[[ Source data, beginning ]]

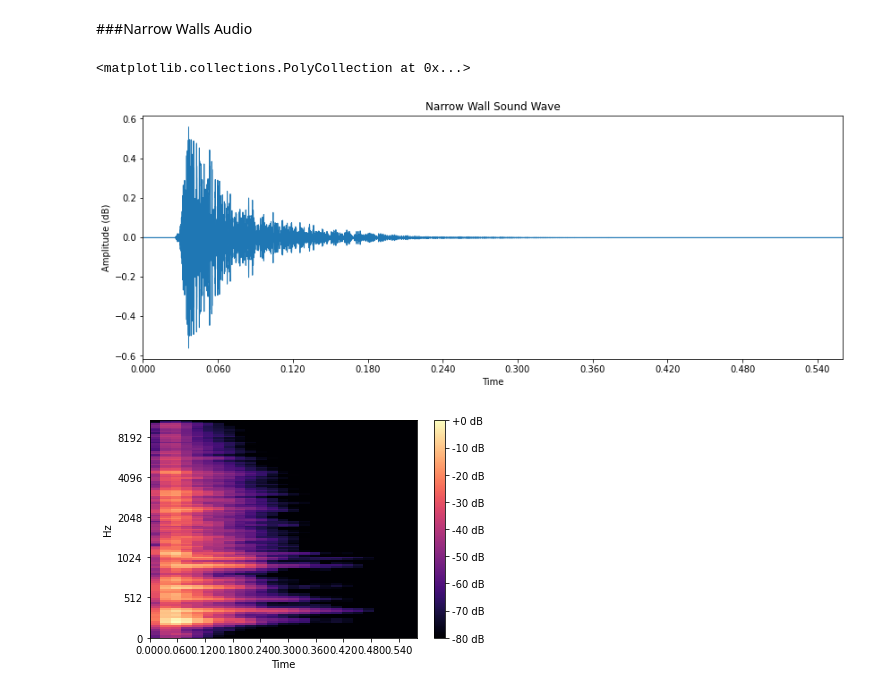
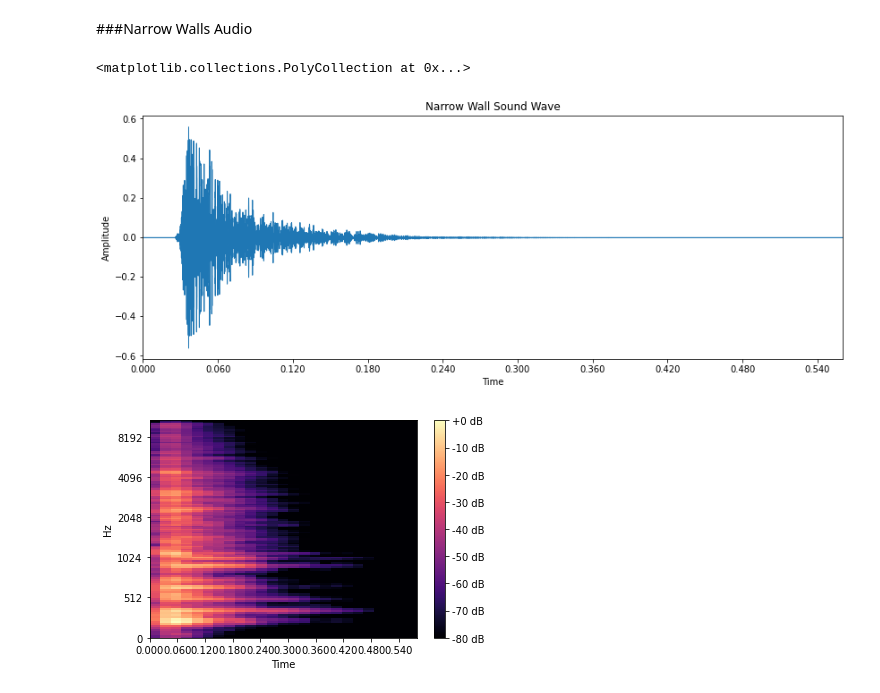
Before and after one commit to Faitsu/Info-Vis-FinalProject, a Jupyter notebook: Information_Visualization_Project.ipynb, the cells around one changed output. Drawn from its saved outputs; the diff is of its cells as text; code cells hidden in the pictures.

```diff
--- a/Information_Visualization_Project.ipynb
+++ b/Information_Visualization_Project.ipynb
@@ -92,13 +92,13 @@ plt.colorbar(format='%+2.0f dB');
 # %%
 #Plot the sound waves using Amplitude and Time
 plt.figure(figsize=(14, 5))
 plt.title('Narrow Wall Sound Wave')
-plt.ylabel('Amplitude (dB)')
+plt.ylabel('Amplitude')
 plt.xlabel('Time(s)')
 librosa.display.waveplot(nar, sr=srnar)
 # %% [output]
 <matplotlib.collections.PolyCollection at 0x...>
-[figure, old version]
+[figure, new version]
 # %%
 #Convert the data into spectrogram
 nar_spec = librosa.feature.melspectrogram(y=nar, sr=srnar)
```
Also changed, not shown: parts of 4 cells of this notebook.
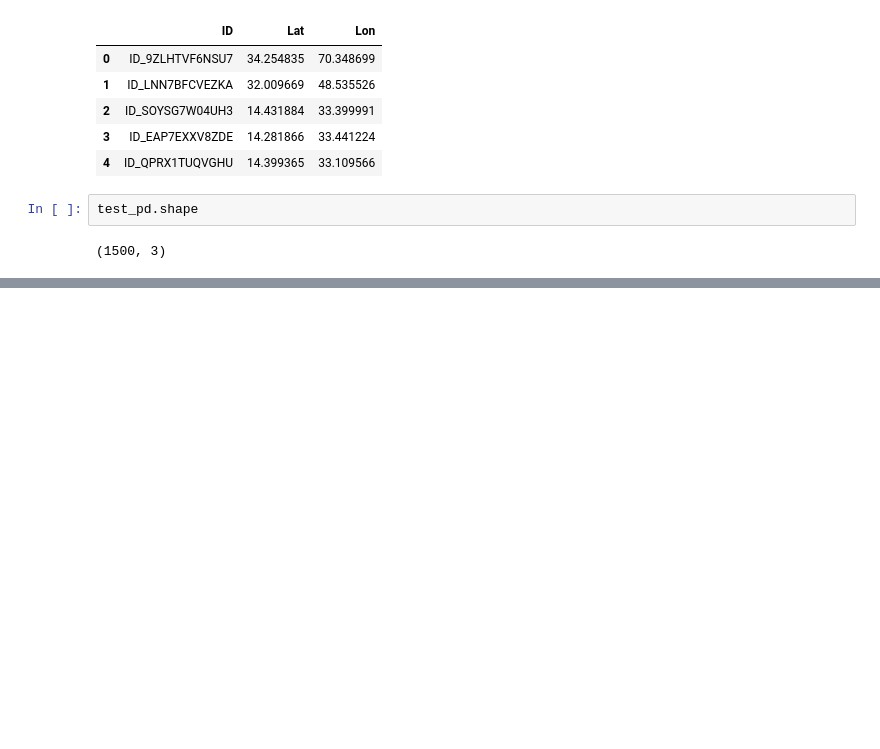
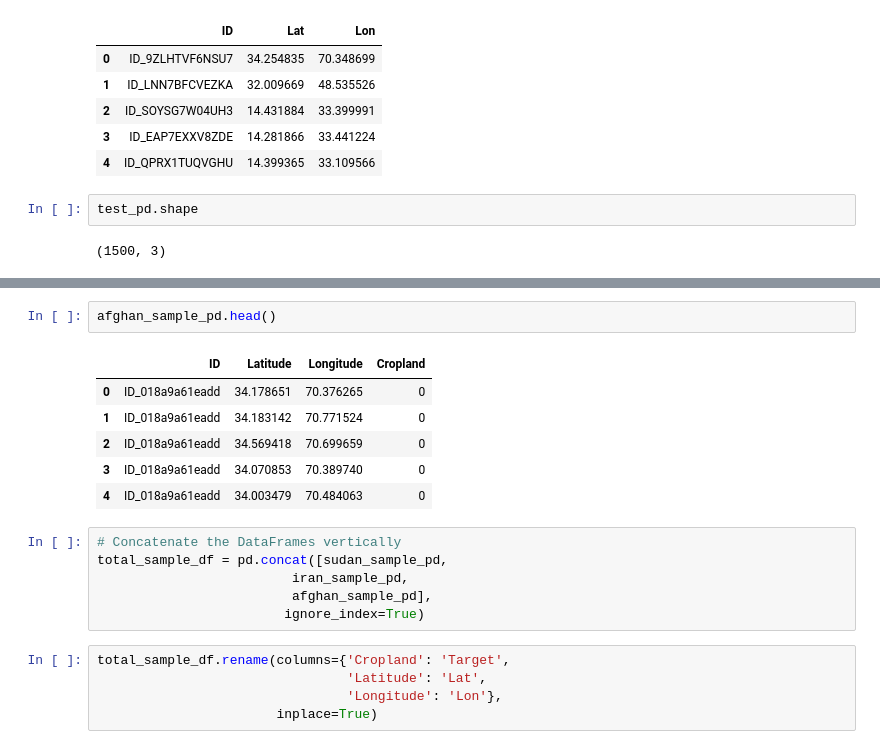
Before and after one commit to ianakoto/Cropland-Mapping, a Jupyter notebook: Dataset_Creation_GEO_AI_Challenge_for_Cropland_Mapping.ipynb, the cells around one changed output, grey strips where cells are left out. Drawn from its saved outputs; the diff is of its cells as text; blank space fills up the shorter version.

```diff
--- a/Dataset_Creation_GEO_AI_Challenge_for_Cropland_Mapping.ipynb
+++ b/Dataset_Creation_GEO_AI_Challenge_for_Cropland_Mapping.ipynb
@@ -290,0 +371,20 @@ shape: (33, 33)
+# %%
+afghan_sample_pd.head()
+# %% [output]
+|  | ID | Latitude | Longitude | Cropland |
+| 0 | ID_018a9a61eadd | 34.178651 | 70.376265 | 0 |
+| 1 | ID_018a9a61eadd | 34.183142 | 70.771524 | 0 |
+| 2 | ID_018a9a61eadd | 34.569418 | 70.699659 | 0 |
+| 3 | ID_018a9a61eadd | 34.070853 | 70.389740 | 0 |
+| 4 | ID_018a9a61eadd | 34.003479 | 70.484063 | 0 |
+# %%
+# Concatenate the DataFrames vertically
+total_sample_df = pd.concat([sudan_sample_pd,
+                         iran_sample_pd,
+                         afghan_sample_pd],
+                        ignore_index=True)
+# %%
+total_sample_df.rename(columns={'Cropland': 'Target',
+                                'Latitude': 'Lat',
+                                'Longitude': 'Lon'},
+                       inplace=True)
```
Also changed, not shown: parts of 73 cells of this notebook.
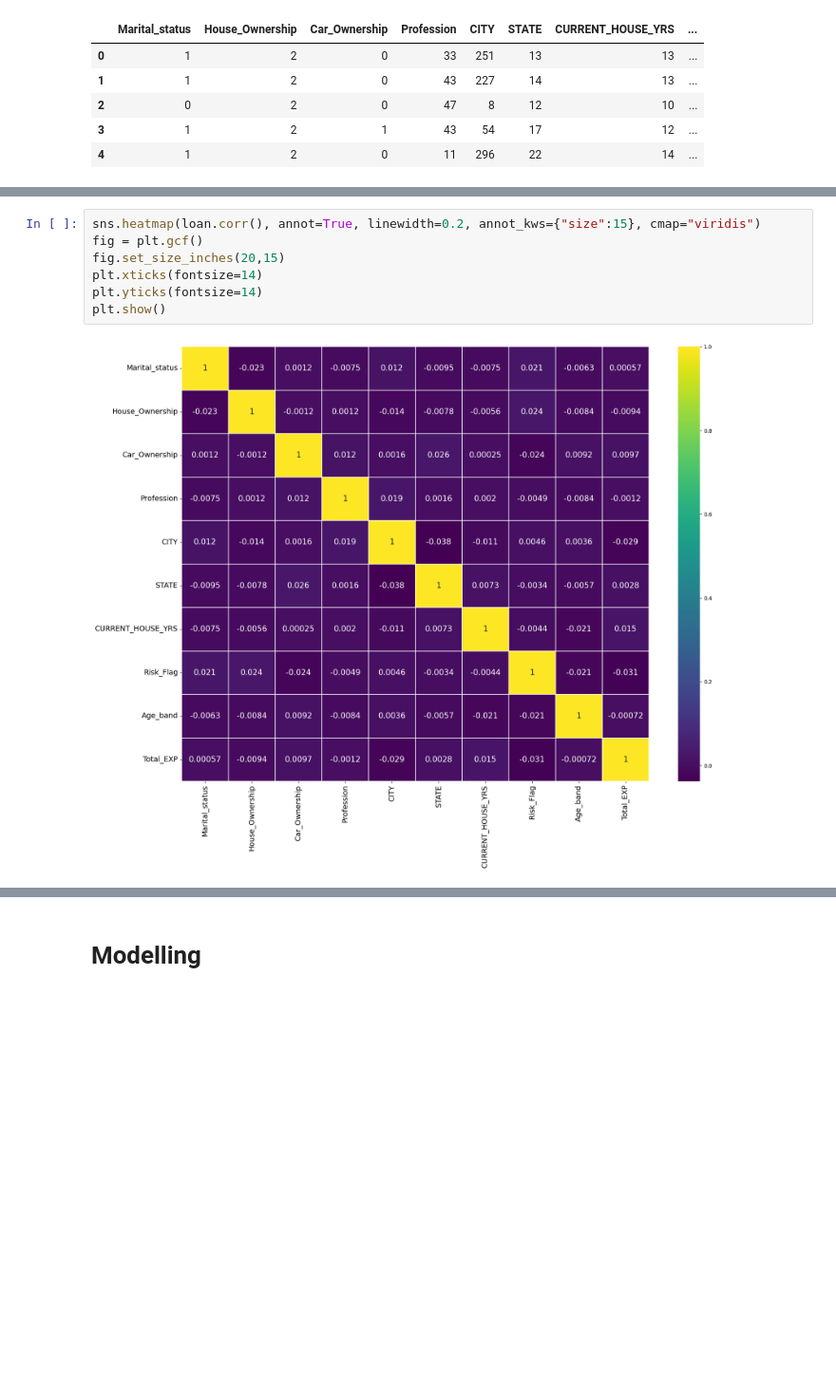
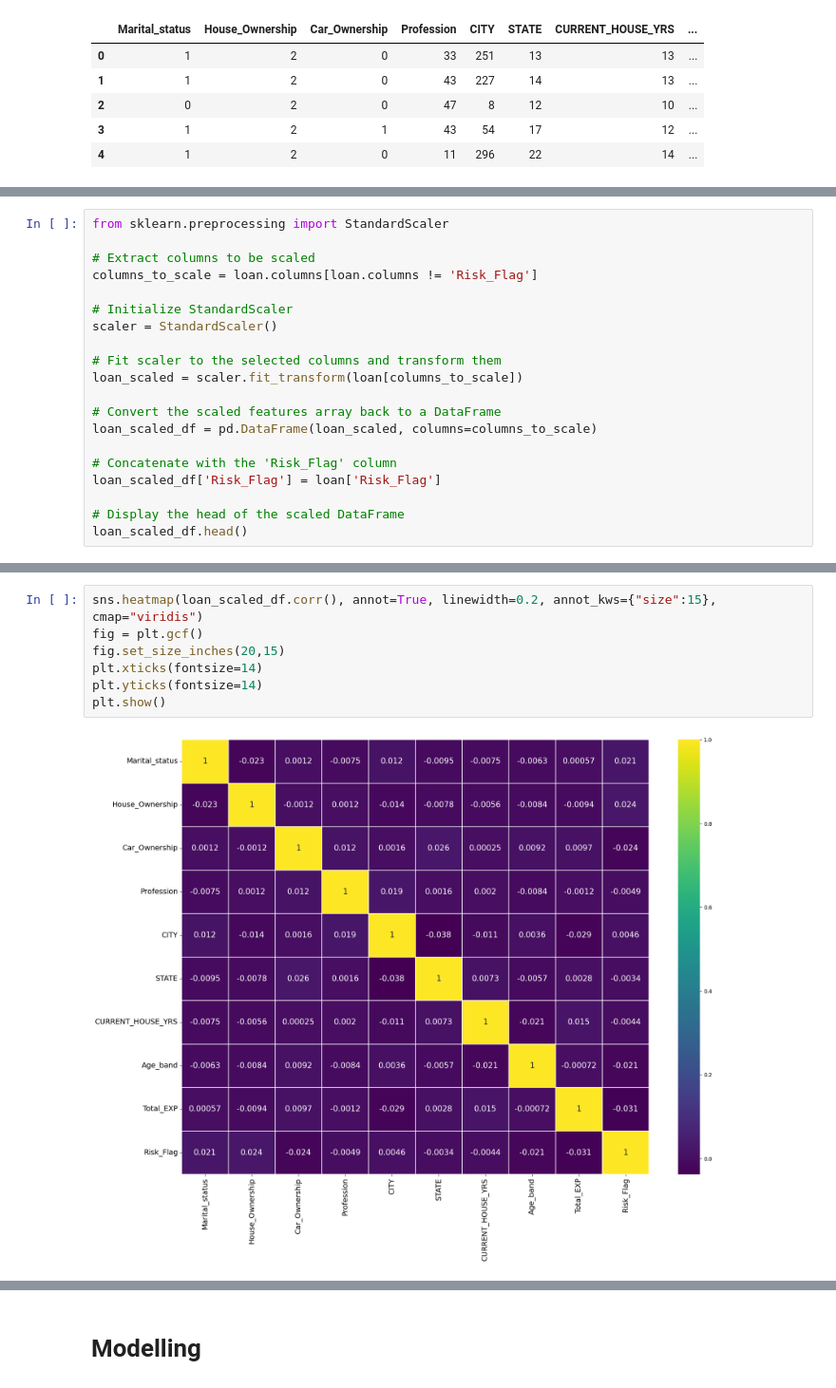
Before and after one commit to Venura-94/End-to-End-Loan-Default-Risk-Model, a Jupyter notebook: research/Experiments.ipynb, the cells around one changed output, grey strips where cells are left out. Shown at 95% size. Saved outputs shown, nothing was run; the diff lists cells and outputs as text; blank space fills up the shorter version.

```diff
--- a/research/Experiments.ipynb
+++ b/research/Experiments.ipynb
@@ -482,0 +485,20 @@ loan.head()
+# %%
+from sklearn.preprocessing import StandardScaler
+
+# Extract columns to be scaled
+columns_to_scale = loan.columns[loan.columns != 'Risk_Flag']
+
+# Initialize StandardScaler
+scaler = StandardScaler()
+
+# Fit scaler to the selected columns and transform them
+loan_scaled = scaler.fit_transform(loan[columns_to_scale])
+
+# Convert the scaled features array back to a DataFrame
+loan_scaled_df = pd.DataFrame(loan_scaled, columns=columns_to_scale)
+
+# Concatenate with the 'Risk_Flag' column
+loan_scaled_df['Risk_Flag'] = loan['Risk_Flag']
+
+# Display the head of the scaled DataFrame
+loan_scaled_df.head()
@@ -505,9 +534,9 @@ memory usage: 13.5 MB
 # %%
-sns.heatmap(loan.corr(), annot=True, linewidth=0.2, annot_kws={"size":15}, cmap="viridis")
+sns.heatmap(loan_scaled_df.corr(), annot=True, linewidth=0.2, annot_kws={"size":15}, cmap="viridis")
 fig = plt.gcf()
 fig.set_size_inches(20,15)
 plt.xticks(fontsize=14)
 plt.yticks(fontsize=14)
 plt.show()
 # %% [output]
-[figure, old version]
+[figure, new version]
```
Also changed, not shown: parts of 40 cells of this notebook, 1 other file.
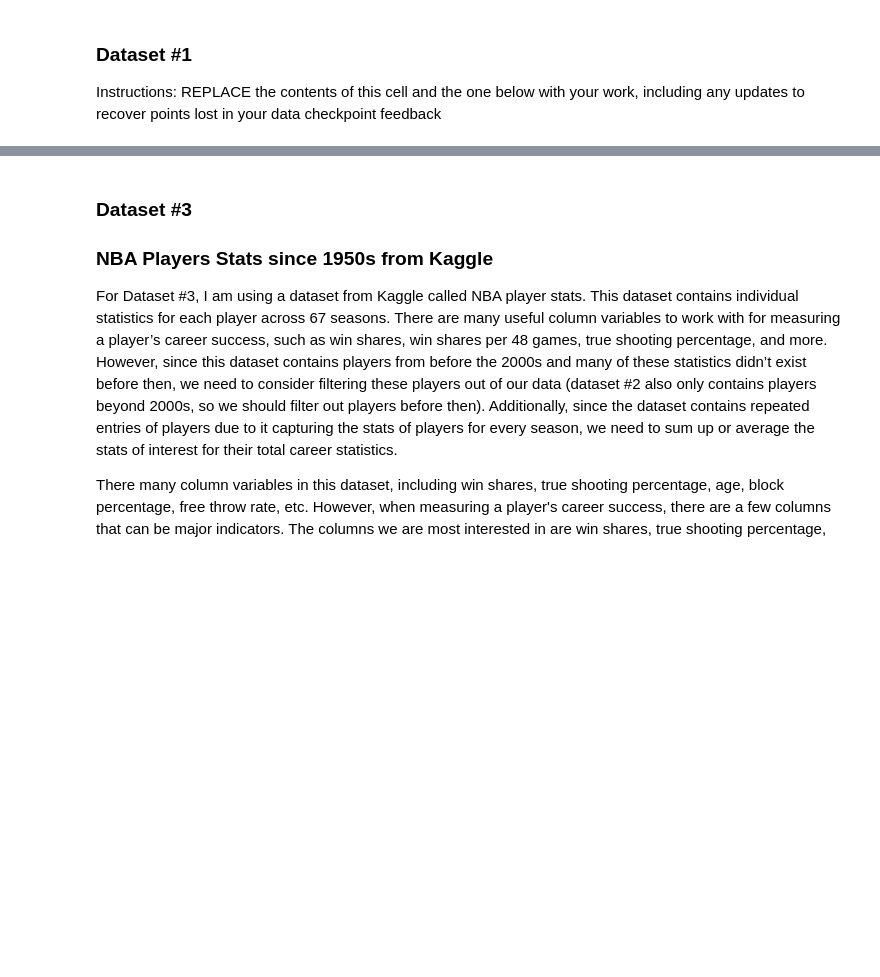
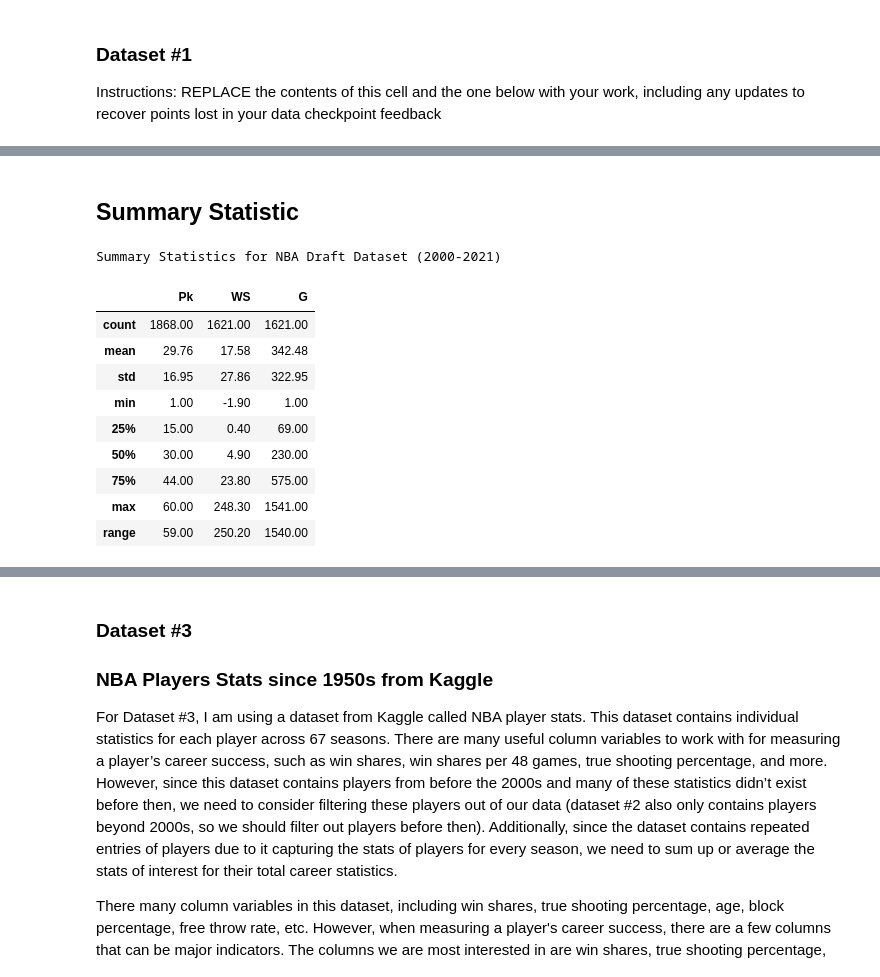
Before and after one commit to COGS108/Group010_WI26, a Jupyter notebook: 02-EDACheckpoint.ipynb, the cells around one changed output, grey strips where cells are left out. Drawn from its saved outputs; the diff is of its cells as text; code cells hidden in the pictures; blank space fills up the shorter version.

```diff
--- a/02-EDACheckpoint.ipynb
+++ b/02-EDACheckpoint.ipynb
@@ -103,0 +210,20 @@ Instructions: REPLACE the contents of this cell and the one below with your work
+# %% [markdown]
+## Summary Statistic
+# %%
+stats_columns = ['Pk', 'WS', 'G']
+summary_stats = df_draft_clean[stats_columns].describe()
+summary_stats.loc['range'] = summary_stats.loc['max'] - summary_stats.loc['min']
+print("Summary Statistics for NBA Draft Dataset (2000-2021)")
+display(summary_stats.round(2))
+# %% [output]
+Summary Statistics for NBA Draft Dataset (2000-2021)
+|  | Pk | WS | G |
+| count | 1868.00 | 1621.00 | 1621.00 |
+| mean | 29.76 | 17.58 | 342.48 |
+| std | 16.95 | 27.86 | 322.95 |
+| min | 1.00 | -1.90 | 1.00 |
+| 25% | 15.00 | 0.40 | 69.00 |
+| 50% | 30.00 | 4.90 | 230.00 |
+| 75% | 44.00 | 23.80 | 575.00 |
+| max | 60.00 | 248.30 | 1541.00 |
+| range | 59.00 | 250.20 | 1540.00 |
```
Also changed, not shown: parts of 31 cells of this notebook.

[[ Source data, end ]]

■ What you should do ■
Using the entries above, work out how many lines contain the string "Also". Respond with that number alone.

■ Answer to this exercise ■
4